• _Exercise objective_
Would you please copy each line of the listing that mentions "subgraph"?

• _Source records_
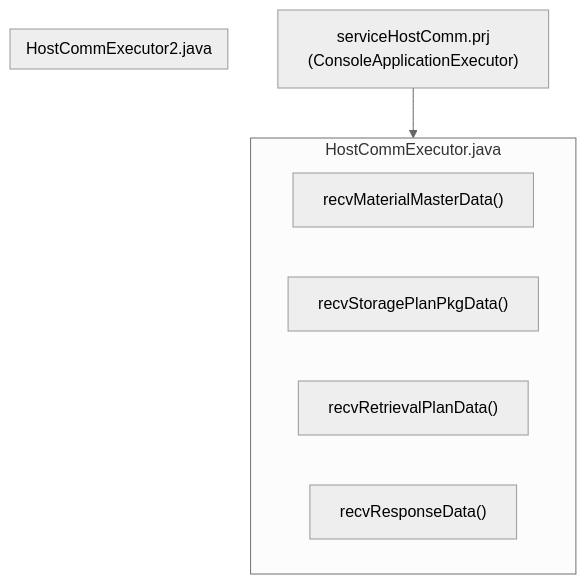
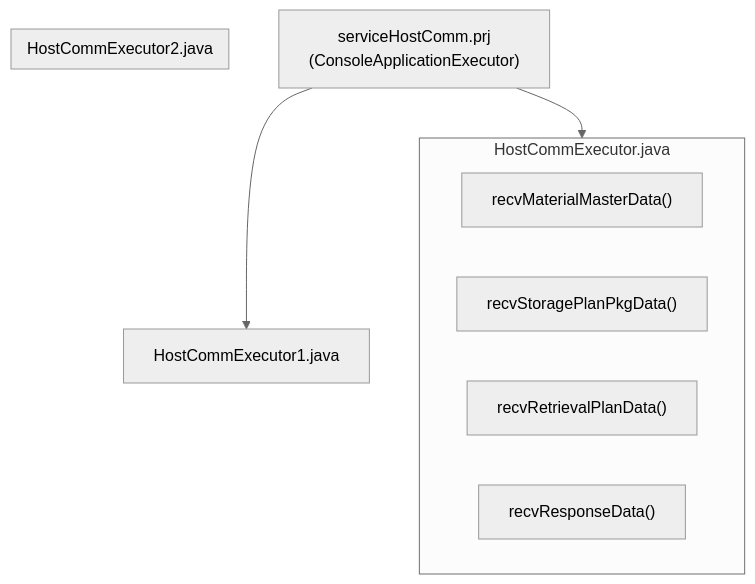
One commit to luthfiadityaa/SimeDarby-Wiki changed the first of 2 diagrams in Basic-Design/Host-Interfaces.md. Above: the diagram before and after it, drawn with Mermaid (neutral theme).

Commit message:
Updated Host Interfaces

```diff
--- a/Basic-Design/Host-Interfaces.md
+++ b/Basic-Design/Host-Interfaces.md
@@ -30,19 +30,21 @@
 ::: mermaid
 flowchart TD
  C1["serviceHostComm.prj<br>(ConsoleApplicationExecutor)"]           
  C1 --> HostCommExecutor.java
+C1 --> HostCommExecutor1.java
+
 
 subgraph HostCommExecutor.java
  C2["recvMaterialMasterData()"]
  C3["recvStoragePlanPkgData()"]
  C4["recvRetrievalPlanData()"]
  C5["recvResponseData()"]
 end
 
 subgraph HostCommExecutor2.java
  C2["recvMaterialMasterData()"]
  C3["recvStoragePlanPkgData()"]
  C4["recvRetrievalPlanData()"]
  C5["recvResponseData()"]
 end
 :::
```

• _Your solution_
 subgraph HostCommExecutor.java
 subgraph HostCommExecutor2.java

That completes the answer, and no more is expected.